“In Portugal I ended up staying on at Ecofys as a freelancer, and after six months I returned to work for the Ecofys bio-energy department at their offices in Barcelona.” But Portugal was always where I wanted to end up, so after two years I came back here and registered with international consulting firm SQ Consult. I source my own work and get paid on a project basis. SQ Consult is actually a group of sole traders who have joined forces, to be able to carry out projects that would be too much for one person alone. I really like being able to work from Portugal. There are people who move to Portugal for the lifestyle, and Portuguese people who move to northern Europe for work. I have the best of both worlds, so everything’s peachy!
Although I’m the only one working from Portugal, I’m in touch with my Dutch colleagues every day. Collaborating via Skype is like sitting in the same office building, just in another room. The only difference is that I never run into anyone during my coffee or lunch breaks. Whenever I need to travel for work, like to Brussels to give a project presentation, it’s a nice opportunity for me to see my colleagues again.”
Most of Sjors’s work is related to climate policy in the EU and the European Commission in particular. His specialist area in climate policy is the Emissions Trading System, where he works on both developing and implementing new policy. “During each project, we work on aspects such as the regulations for issuing free emissions rights and how to structure them as fairly as possible while keeping administration to a minimum. China has recently also expressed interest in the Emissions Trading System. So in another project we are looking at how we can help the Chinese set up their own system, applying the lessons learned in Europe straight away.”
Sjors’s projects are not only related to climate policy, however. “Other projects of mine are in the field of bio-energy, where I do work for both companies and national government bodies, answering various questions such as: How should bio-energy laws be structured? How are companies affected by the laws? And what qualifies as bio-energy?”
Consulting work suits Sjors. “It’s hard to imagine what consultancy is like before you start doing it. I enjoyed the consulting work I did during my work placement so much that I simply kept on with it afterwards. Working on the cutting edge is what excites me the most, and the feeling that my work is being put to good use in practice. To me, consultancy is looking ahead and solving problems before they become problems.”

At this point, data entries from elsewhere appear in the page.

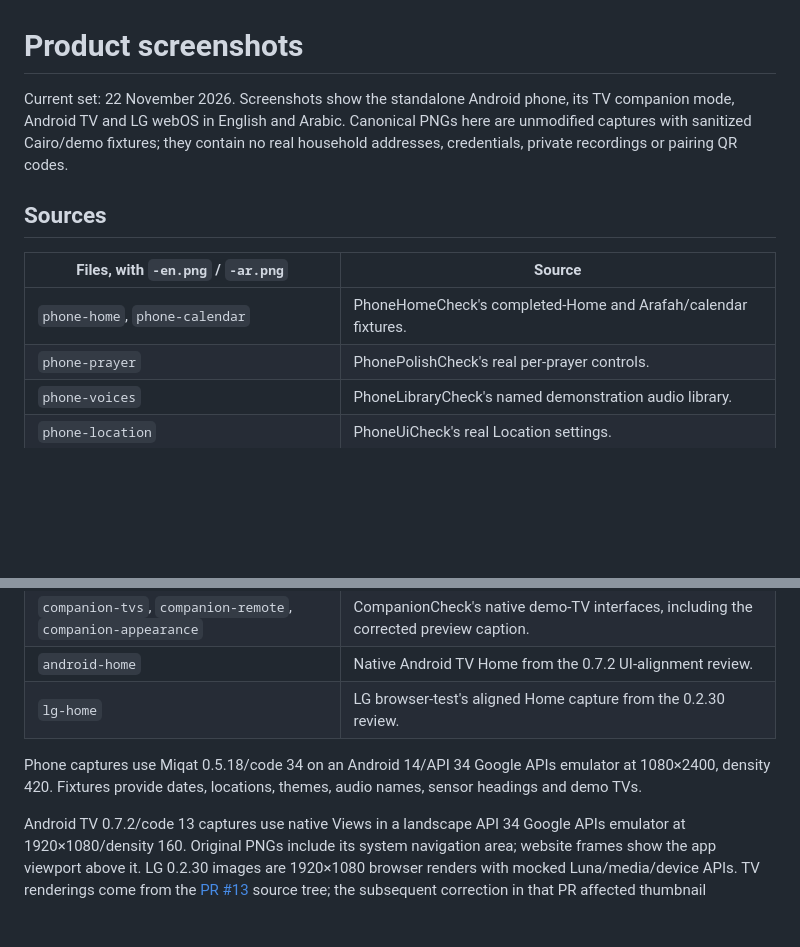
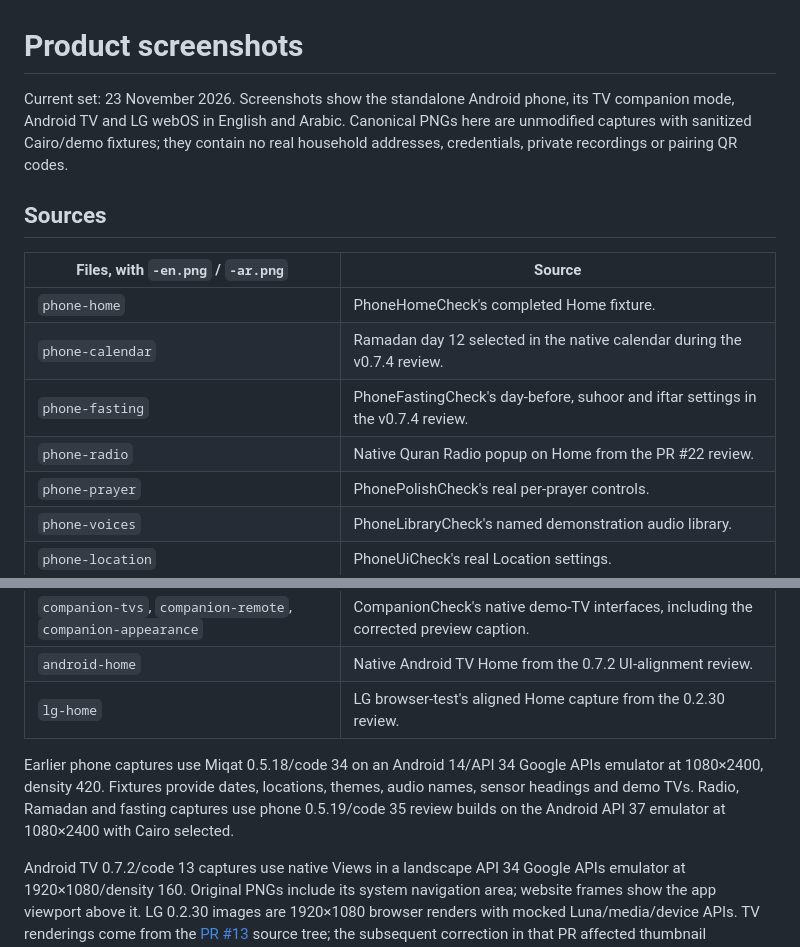
Before and after one commit to AbdelrahmanHajjaj/MiqatTV, a Markdown page: docs/screenshots/README.md, 2 parts joined by grey strips. Drawn GitHub-style; blank space fills up the shorter version.

Commit message:
Show the new phone features on the bilingual website

```diff
--- a/docs/screenshots/README.md
+++ b/docs/screenshots/README.md
@@ -1,6 +1,6 @@
 # Product screenshots
 
-Current set: 22 November 2026. Screenshots show the standalone Android phone,
+Current set: 23 November 2026. Screenshots show the standalone Android phone,
 its TV companion mode, Android TV and LG webOS in English and Arabic. Canonical
 PNGs here are unmodified captures with sanitized Cairo/demo fixtures; they contain
 no real household addresses, credentials, private recordings or pairing QR codes.
@@ -9,7 +9,10 @@ no real household addresses, credentials, private recordings or pairing QR codes
 
 | Files, with `-en.png` / `-ar.png` | Source |
 | --- | --- |
-| `phone-home`, `phone-calendar` | PhoneHomeCheck's completed-Home and Arafah/calendar fixtures. |
+| `phone-home` | PhoneHomeCheck's completed Home fixture. |
+| `phone-calendar` | Ramadan day 12 selected in the native calendar during the v0.7.4 review. |
+| `phone-fasting` | PhoneFastingCheck's day-before, suhoor and iftar settings in the v0.7.4 review. |
+| `phone-radio` | Native Quran Radio popup on Home from the PR #22 review. |
 | `phone-prayer` | PhonePolishCheck's real per-prayer controls. |
 | `phone-voices` | PhoneLibraryCheck's named demonstration audio library. |
 | `phone-location` | PhoneUiCheck's real Location settings. |
@@ -18,9 +21,11 @@ no real household addresses, credentials, private recordings or pairing QR codes
 | `android-home` | Native Android TV Home from the 0.7.2 UI-alignment review. |
 | `lg-home` | LG browser-test's aligned Home capture from the 0.2.30 review. |
 
-Phone captures use Miqat 0.5.18/code 34 on an Android 14/API 34 Google APIs
+Earlier phone captures use Miqat 0.5.18/code 34 on an Android 14/API 34 Google APIs
 emulator at 1080×2400, density 420. Fixtures provide dates, locations, themes,
 audio names, sensor headings and demo TVs.
+Radio, Ramadan and fasting captures use phone 0.5.19/code 35 review builds on the
+Android API 37 emulator at 1080×2400 with Cairo selected.
 
 Android TV 0.7.2/code 13 captures use native Views in a landscape API 34 Google APIs
 emulator at 1920×1080/density 160. Original PNGs include its system navigation
```
Also changed, not shown: README.md (+2 -2 lines), docs/PHONE.md (+1 -1 lines), docs/screenshots/phone-calendar-ar.png, docs/screenshots/phone-calendar-en.png, docs/screenshots/phone-fasting-ar.png (added), docs/screenshots/phone-fasting-en.png (added), docs/screenshots/phone-radio-ar.png (added), docs/screenshots/phone-radio-en.png (added), 2 other files.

Sjors believes that the blend of natural and social sciences in the Bachelor's programme in Environmental Sciences is a major advantage. “It provides a very broad foundation, and once you are used to it, it helps you to think along a range of different lines, especially when dealing with environmental issues. I would definitely choose an integrated programme again, no question.” He also sees the international character of Wageningen University as a major plus. “You learn about cultural differences and how to communicate in English with people from a range of nationalities, which is a great help when working on international projects later on. I think Environmental Sciences is a good choice for anybody seeking to work on a sustainable future by applying knowledge from a range of scientific fields.”